Join Mark Christiansen for an in-depth discussion in this video Making use of updated color effects and blending modes, part of After Effects CS5 New Features.
This version of After Effects adds three new color correction effects and a couple of blending modes that were also added to Photoshop CS5. Here this image of some olives already looks fairly colorful and saturated, which is why it's amazing that I can apply the new Color Correction > Vibrance effect and boost the vibrance of the image and actually get quite a bit more color out of it, without making it look as bad as if I reset that and instead boosted Saturation.
Vibrance is a lot like Saturation, but it's more sensitive to natural tones and how they can clip when they get close to their maximum values. Therefore you can push harder on Vibrance without breaking it. It's an effect that you may have first seen in Lightroom and is now available both in Photoshop and After Effects. Next, the Black & White effect. If you needed to make a black & white image in After Effects in the past, there are a couple of methods you might have used. You might have chosen under Color Correction either Hue/Saturation and taken the Master Saturation down to zero. Or deleting that, you might have chosen the Tint effect.
Those two have slightly different looks. But for a dramatically different look, over which you have a lot more control, you can now use Black & White. Initially, Black & White isn't going to look that much different. But supposing that I wanted those olives that were dark magenta to still look like the darkest thing in the frame, I could adjust the magentas, bring their levels down until they darken, and to introduce more contrast between them and the background scene, I could actually brighten up the greens.
And perhaps get some more contrast in those leaves by darkening the yellows. Now, if I compare the before and after, it's pretty profound. But if I go back to that Tint effect and compare that. There is Tint. There is Black & White. I can even take a snapshot of Black & White and use this button here, Show Snapshot, to show the dramatic difference that I can choose to make with the Black & White effect.
But I will first boost my project to 32-bits per channel here in the Project window by just Option+ Clicking on that number right there. We are now in full HDR. Next, duplicate the layer. And this one will be the Subtract layer. And for the Subtract layer, I'm going to actually apply HDR Highlight Compression under Effect > Utility.
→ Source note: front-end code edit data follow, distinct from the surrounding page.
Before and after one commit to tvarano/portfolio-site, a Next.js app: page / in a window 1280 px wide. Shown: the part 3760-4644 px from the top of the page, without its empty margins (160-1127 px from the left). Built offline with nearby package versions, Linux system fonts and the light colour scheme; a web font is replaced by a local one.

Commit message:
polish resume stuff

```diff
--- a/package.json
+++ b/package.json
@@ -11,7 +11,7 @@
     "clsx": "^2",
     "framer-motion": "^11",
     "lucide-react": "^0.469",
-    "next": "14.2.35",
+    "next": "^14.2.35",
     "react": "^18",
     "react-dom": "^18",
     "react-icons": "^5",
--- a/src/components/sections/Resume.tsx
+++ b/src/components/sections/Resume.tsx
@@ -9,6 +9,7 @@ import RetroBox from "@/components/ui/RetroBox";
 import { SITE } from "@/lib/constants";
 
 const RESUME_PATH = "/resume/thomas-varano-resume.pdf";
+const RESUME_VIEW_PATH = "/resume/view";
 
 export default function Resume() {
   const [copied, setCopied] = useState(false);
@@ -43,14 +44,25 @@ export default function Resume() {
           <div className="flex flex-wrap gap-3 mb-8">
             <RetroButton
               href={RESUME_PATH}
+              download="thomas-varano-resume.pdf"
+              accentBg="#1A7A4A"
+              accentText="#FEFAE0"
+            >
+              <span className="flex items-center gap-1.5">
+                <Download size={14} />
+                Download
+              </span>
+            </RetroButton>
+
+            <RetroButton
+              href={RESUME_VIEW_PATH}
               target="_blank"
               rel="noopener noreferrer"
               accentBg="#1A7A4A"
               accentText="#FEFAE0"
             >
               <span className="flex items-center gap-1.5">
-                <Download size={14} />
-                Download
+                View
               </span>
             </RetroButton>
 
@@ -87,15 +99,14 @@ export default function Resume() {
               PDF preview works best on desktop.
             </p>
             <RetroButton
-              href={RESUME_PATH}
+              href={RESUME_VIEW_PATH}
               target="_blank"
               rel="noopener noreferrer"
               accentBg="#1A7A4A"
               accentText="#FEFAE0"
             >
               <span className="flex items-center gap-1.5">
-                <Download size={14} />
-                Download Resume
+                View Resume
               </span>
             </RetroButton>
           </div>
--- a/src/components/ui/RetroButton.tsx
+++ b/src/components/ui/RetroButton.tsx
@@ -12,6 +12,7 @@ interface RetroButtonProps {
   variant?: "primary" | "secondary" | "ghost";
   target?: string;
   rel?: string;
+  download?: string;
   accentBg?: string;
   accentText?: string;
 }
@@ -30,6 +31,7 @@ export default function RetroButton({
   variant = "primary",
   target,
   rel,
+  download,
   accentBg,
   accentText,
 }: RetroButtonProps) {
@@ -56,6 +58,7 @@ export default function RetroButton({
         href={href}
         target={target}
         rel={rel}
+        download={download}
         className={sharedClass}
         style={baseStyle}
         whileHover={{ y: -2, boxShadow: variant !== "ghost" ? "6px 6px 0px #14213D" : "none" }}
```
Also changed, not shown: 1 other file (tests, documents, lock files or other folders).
What that's going to do, you may have noticed the sun got a little bit more dim. It's essentially cutting off the image right when the values get up to full white and leaving out what we call the over-brights, the sun pixels that are going over your monitor's whitest value.
So now, if I subtract that, what I'm left with is just the highlight values. So that by itself is pretty useful if you're working in HDR. To enhance this, I am going to incorporate the Divide mode. And to do that, I will add just a new solid layer. Layer > New > Solid. It doesn't really matter about the color. I will call this one Divide. Now with Divide mode, it's helpful to choose a darker tone, but this is a little trick I am about to do.
I am going to add a Ramp effect. So Effect > Generate > Ramp. And you see it's getting really blown out up at the top, which ironically is the darkest portion. I am going to make this a Radial Ramp. So to show you what the ramp looks like by itself, that's the ramp. What I can do is move the center of the radius over to the sun and I am getting a really hot area there. Now, I am going to soften that a little bit by bringing this just slightly up from zero, maybe up to just 1% or 2% brightness. 3%. That's fine.
Then the other end of the ramp I am going to move maybe way over to add a little more decay. With this one, I am going to bring it down from white. And watch, you can see interactively the effect this is going to have on the image. I'm getting a lot of highlights now with kind of a nice decay from using this Divide effect with these really low values. The one thing I haven't mentioned in this movie that's new from Photoshop is a third effect. It's the new Selective Color effect. Now, I'm not even going to go into this one because it's really a plug-in that's designed for print.
You can use it in After Effects if you need it, because it came over with a Photoshop file. But for the most part it's considered something that's not designed for After Effects. On the whole however, it's not always the case that color effects are as effective with moving images in After Effects as they are with Photoshop stills, but this time around most of these new additions are pretty useful.
- Comparing After Effects CS4 and CS5
- Working in the CS5 Timeline
- Importing RED footage
- Selecting with the Roto Brush tool
- Optimizing performance and memory usage in a 64-bit application
- 3D image warping with Freeform AE
- Optimizing selections with the Refine Matte effect
- Changing color with Color Finesse and updated blending modes